» **Work task**
Reproduce each record exactly, but exclude every picture.

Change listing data
* * * *

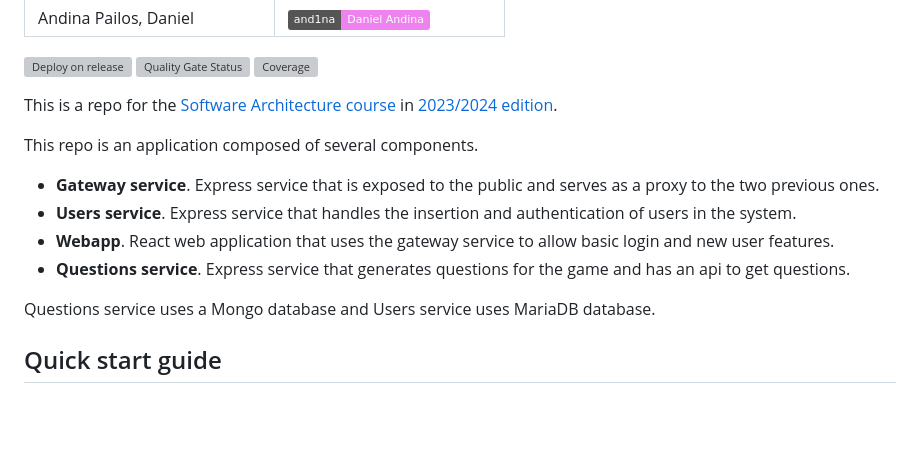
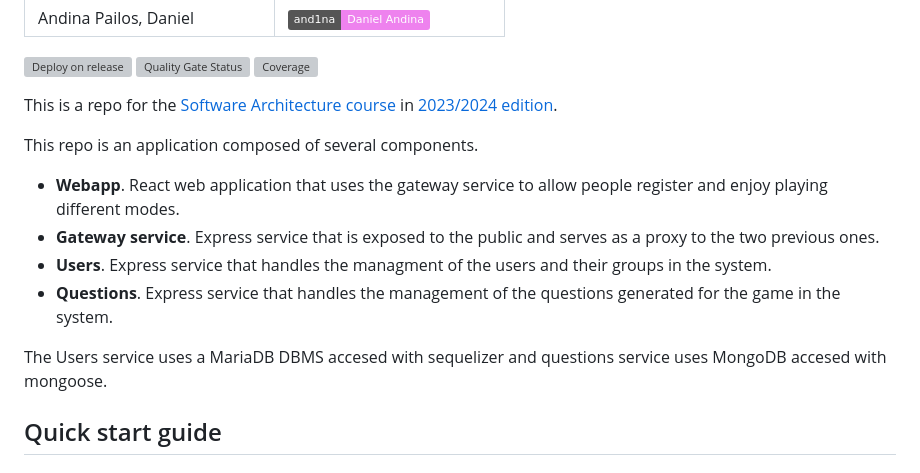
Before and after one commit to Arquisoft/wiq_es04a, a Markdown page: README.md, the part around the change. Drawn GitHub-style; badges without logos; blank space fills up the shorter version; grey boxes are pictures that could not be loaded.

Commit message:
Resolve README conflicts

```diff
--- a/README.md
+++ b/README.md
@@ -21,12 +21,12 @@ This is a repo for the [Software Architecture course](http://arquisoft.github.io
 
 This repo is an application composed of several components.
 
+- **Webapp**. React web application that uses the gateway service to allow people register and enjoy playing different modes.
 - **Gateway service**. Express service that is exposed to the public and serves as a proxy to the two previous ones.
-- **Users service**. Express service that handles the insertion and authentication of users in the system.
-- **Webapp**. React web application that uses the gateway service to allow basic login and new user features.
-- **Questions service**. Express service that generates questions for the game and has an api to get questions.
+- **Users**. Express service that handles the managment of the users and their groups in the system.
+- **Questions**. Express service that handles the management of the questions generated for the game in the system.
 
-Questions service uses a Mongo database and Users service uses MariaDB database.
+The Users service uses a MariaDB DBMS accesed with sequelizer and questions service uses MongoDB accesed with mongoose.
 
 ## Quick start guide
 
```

* * * *

» **Completed exercise**
Before and after one commit to Arquisoft/wiq_es04a, a Markdown page: README.md, the part around the change. Drawn GitHub-style; badges without logos; blank space fills up the shorter version; grey boxes are pictures that could not be loaded.

Commit message:
Resolve README conflicts

```diff
--- a/README.md
+++ b/README.md
@@ -21,12 +21,12 @@ This is a repo for the [Software Architecture course](http://arquisoft.github.io
 
 This repo is an application composed of several components.
 
+- **Webapp**. React web application that uses the gateway service to allow people register and enjoy playing different modes.
 - **Gateway service**. Express service that is exposed to the public and serves as a proxy to the two previous ones.
-- **Users service**. Express service that handles the insertion and authentication of users in the system.
-- **Webapp**. React web application that uses the gateway service to allow basic login and new user features.
-- **Questions service**. Express service that generates questions for the game and has an api to get questions.
+- **Users**. Express service that handles the managment of the users and their groups in the system.
+- **Questions**. Express service that handles the management of the questions generated for the game in the system.
 
-Questions service uses a Mongo database and Users service uses MariaDB database.
+The Users service uses a MariaDB DBMS accesed with sequelizer and questions service uses MongoDB accesed with mongoose.
 
 ## Quick start guide
 
```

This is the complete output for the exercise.